UN Asks German Military for More Help
Germany needs to play a bigger role in United Nations peacekeeping missions, German Defense Minister Ursula von der Leyen said on June 18 after meeting with UN Deputy Secretary-General Jan Eliasson in New York.
During the meeting, Eliasson asked that “Germany invest more senior personnel in headquarters and that perhaps Germany one day lead a military peacekeeping mission under the auspices of the UN,” von der Leyen said in an interview with German public television channel, ard. “The United Nations has great respect for the technical capabilities of Germany, especially in air transport and … the transport and evacuation of casualties.”
“We have key capacities and capabilities which other nations do not have,” she told ard.
Von der Leyen would like Germany to step up to the challenge, saying “possible ways in which to intensify this engagement will now be discussed in the Defense Ministry.”
During the same trip to America—von der Leyen’s first since becoming defense minister—she met with former U.S. Secretary of State Henry Kissinger at a German-American celebratory dinner on June 18. During the panel discussion, the venerable statesman said that “Germany is doomed in some way, to play an increasingly important role.” Discussions about what this role should look like “cannot be avoided,” he said.
Meanwhile, German President Joachim Gauck has continued to make the same point. In an interview with Deutschlandradio Kultur, June 14, Gauck said, “I have the feeling our country should maybe drop the reluctance that was in order in past decades in favor of a stronger sense of responsibility.”
Gauck explained that he did not want “a demeanor of German dominance,” but rather “a ‘yes’ to an active participation in conflict resolution in a bigger framework, together with those who work with us in the European Union and in nato.”
“Sometimes it is necessary to take up arms in order to fight for human rights or for the survival of innocent people,” he said.
Other nations, especially America, have been pushing Germany to play a larger military role in the world for years. This has only intensified as America has tried to reduce its role under President Barack Obama. Earlier this year, von der Leyen and Gauck launched a push to persuade Germans to accept that challenge.
The German people so far are not persuaded. Last month, a poll sponsored by the German Foreign Ministry found that only 37 percent of Germans wanted “greater engagement” on the world scene, while 60 percent wanted “restraint.”
Merkel’s enduring political success is largely due to the fact that she consistently follows public opinion. This is probably why Germany has taken only gradual steps toward a more active role. It has made some significant steps, especially in North Africa, but Merkel is careful not to get too far ahead of public feeling.
However, events currently underway in Iraq hint that this may not continue much longer. The world is volatile, and America is no longer willing to step in and provide the security Europe needs in the Middle East and North Africa. Germany will be forced to fill the vacuum.

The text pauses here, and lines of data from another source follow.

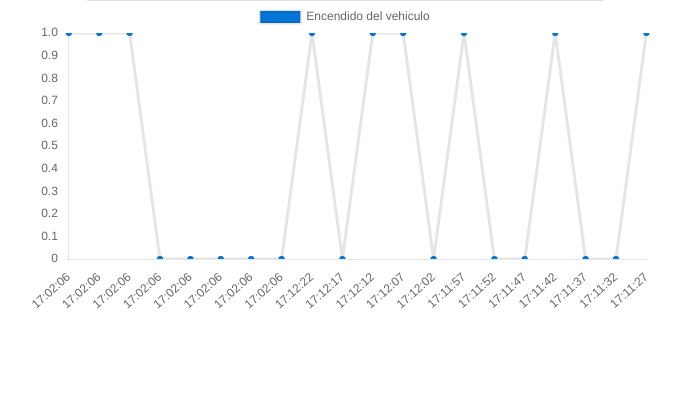
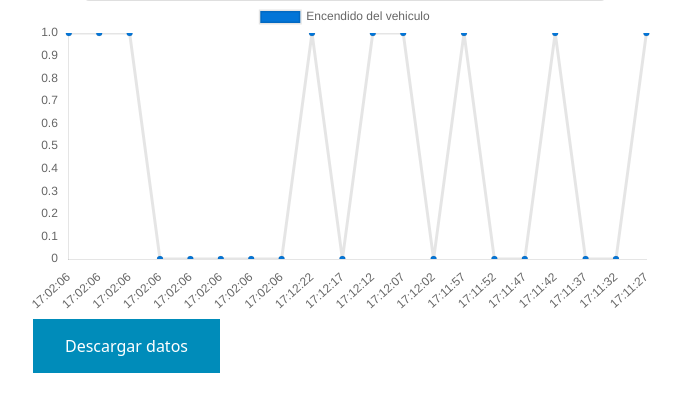
Before and after one commit to SebastianMerino/buenaventura_demo, a Django app: page /iotVehiculos/ in a window 1280 px wide. Shown: the part 345-757 px from the top of the page, without its empty margins (295-976 px from the left). Run offline with Django 4.2, Linux system fonts and the light colour scheme; data comes from the database, SQL or seed files in the repository; both versions use the stored data as it was after the commit; some libraries are stand-ins or nearby versions.

Commit message:
Boton de descarga

```diff
--- a/iotVehiculos/templates/iotVehiculos/index.html
+++ b/iotVehiculos/templates/iotVehiculos/index.html
@@ -3,6 +3,21 @@
 <!DOCTYPE html>
 <html>
     <head>
+        <style>
+            .button {
+              border: none;
+              color: white;
+              padding: 15px 32px;
+              text-align: center;
+              text-decoration: none;
+              display: inline-block;
+              font-size: 16px;
+              margin: 4px 2px;
+              cursor: pointer;
+              background-color: #008CBA
+            }
+        </style>
+
         <title>Registro de vehiculos</title>
         <!--Importar librerias de Bootstrap-->
         <link href="https://cdn.jsdelivr.net/npm/bootstrap@5.1.3/dist/css/bootstrap.min.css" rel="stylesheet" integrity="sha384-1BmE4kWBq78iYhFldvKuhfTAU6auU8tT94WrHftjDbrCEXSU1oBoqyl2QvZ6jIW3" crossorigin="anonymous">
@@ -25,6 +40,7 @@
         <div class="row justify-content-center">
             <div class='col-6 justify-content-center'>
                 <canvas width="200" height="100" id="grafEncendido"></canvas>
+                <button class="button" onclick="window.location.href='descargarDatos'" id="BotonDescarga">Descargar datos</button>
             </div>
         </div>
         <script type="text/babel">
--- a/iotVehiculos/urls.py
+++ b/iotVehiculos/urls.py
@@ -7,4 +7,5 @@ urlpatterns = [
     path("",views.index,name="index"),
     path("registrarDatos",views.registrarDatos,name='registrarDatos'),
     path("enviarDatos",views.enviarDatos,name='enviarDatos'),
+    path("descargarDatos",views.descargarDatos,name='descargarDatos'),
 ]
--- a/iotVehiculos/views.py
+++ b/iotVehiculos/views.py
@@ -3,6 +3,7 @@ from django.http import HttpResponse, JsonResponse
 import subprocess
 from .models import estadoVehiculo
 import random
+import csv
 
 subprocess.Popen(["python", "pruebaMQTT.py"])
 
@@ -38,3 +39,16 @@ def enviarDatos(request):
         'informacionVehiculo':arregloInfos,
         'registroTiempos':arregloTiempos
     })
+
+def descargarDatos(request):
+    output = []
+    response = HttpResponse (content_type='text/csv')
+    writer = csv.writer(response)
+    query_set = estadoVehiculo.objects.all()
+    #Header
+    writer.writerow(['Timestamp', 'Encendido'])
+    for entry in query_set:
+        output.append([entry.registroTiempo, entry.registroInformacion])
+    #CSV Data
+    writer.writerows(output)
+    return response
--- a/pruebaMQTT.py
+++ b/pruebaMQTT.py
@@ -57,7 +57,7 @@ def on_message(client, userdata, msg):
 		timestamp.append(resultado_arr[0])
 
 		print(estado,timestamp)
-		#res = requests.get(f'http://localhost:8000/iotVehiculos/registrarDatos?mensaje={resultado}&tiempo={datetime.datetime.now().strftime("%d-%m-%Y:%H-%M-%S")}')
+		# res = requests.get(f'http://localhost:8000/iotVehiculos/registrarDatos?mensaje={resultado}&tiempo={datetime.datetime.now().strftime("%d-%m-%Y:%H-%M-%S")}')
 		res = requests.get(f'http://localhost:8000/iotVehiculos/registrarDatos?mensaje={resultado_arr[1]}&tiempo={resultado_arr[0]}')
 		print(res)
 
```
Also changed, not shown: db.sqlite3.
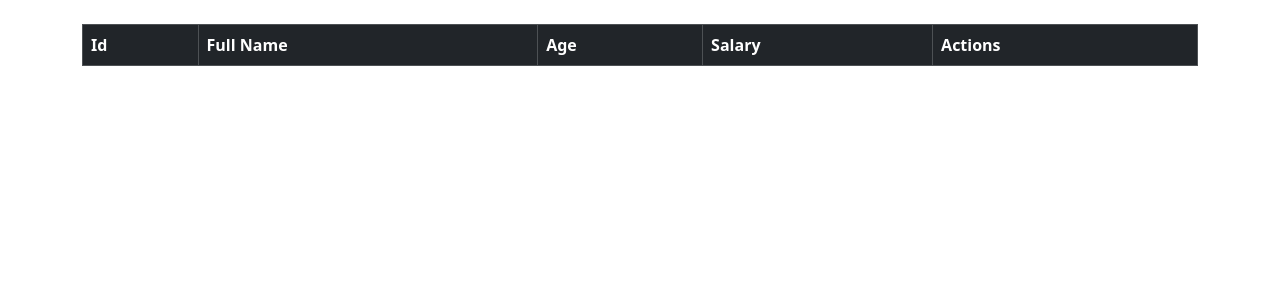
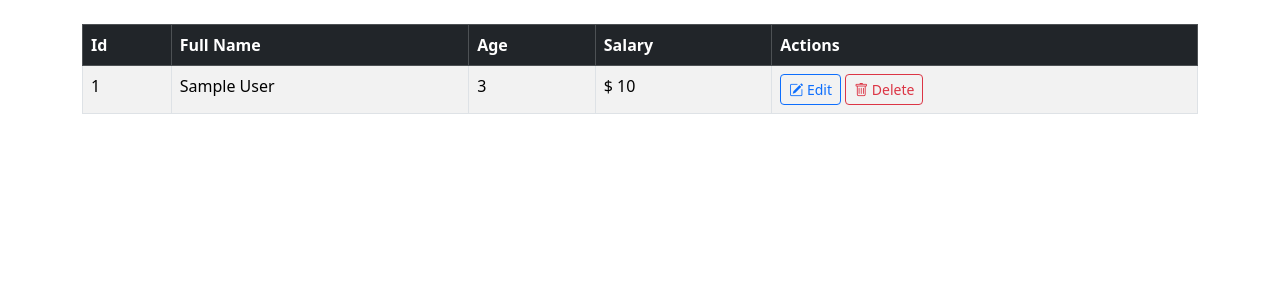
Before and after one commit to gauravparajuli/django-task, a Django app: page / in a window 1280 px wide. Shown: the part 56-356 px from the top of the page. Run offline with Django 4.2, Linux system fonts and the light colour scheme; tables that the repository leaves empty hold one stand-in row (values such as "Sample post"); lists and menus that the app fills with data are empty; some libraries are stand-ins or nearby versions.

Commit message:
home view lists all the registered employees now

```diff
--- a/employees/templates/base.html
+++ b/employees/templates/base.html
@@ -10,6 +10,7 @@
             integrity="sha384-KK94CHFLLe+nY2dmCWGMq91rCGa5gtU4mk92HdvYe+M/SXH301p5ILy+dN9+nJOZ"
             crossorigin="anonymous"
         />
+        <link rel="stylesheet" href="https://cdn.jsdelivr.net/npm/bootstrap-icons@1.10.4/font/bootstrap-icons.css">
         {% block css %}
         {% endblock %}
     </head>
--- a/employees/templates/index.html
+++ b/employees/templates/index.html
@@ -1,6 +1,6 @@
 {% extends 'base.html' %} {% block content %}
 
-<table class="table table-striped table-hover table-bordered" id='customers'>
+<table class="table table-striped table-hover table-bordered" id='employees'>
     <thead class='table-dark'>
         <tr>
             <th scope="col">Id</th>
@@ -11,20 +11,20 @@
         </tr>
     </thead>
     <tbody>
-        <!-- {% if records %}
+        {% if records %}
             {% for record in records %}
                 <tr>
-                    <td><a href="{% url 'customer' record.id %}">{{record.id}}</a></td>
+                    <td>{{record.id}}</td>
                     <td>{{record.firstname}} {{record.lastname}}</td>
-                    <td>{{record.phone}}</td>
-                    <td>{{record.address}}</td>
-                    <td>{{record.city}}</td>
-                    <td>{{record.zipcode}}</td>
-                    <td>{{record.state}}</td>
-                    <td>{{record.created_at}}</td>
+                    <td>{{record.current_age}}</td>
+                    <td>$ {{record.salary}}</td>
+                    <td>
+                        <a class="btn btn-outline-primary btn-sm"><i class="bi bi-pencil-square"></i> Edit</a>
+                        <a class="btn btn-outline-danger btn-sm"><i class="bi bi-trash"></i> Delete</a>
+                    </td>
                 </tr>
             {% endfor %}
-        {% endif %} -->
+        {% endif %}
     </tbody>
 </table>
 
@@ -35,7 +35,7 @@
     <script src="https://cdn.datatables.net/v/dt/jq-3.6.0/dt-1.13.4/cr-1.6.2/fc-4.2.2/fh-3.3.2/kt-2.8.2/r-2.4.1/rr-1.3.3/sp-2.1.2/datatables.min.js"></script>
     <script>
         $(document).ready(function () {
-    $('#customers').DataTable({
+    $('#employees').DataTable({
         // "bPaginate": false, //hide pagination
         // "bFilter": false, //hide Search bar
         // "bInfo": false, // hide showing entries
--- a/employees/views.py
+++ b/employees/views.py
@@ -1,7 +1,9 @@
 from django.shortcuts import render
+from .models import Employee
 
 # Create your views here.
 
 
 def home(request):
-    return render(request, 'index.html', {})
+    records = Employee.objects.all()
+    return render(request, 'index.html', {'records': records})
```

For more on this coming change to Germany, read the cover story from the April edition of the Trumpet, “Germany’s Urgent and Dangerous Military Decision.”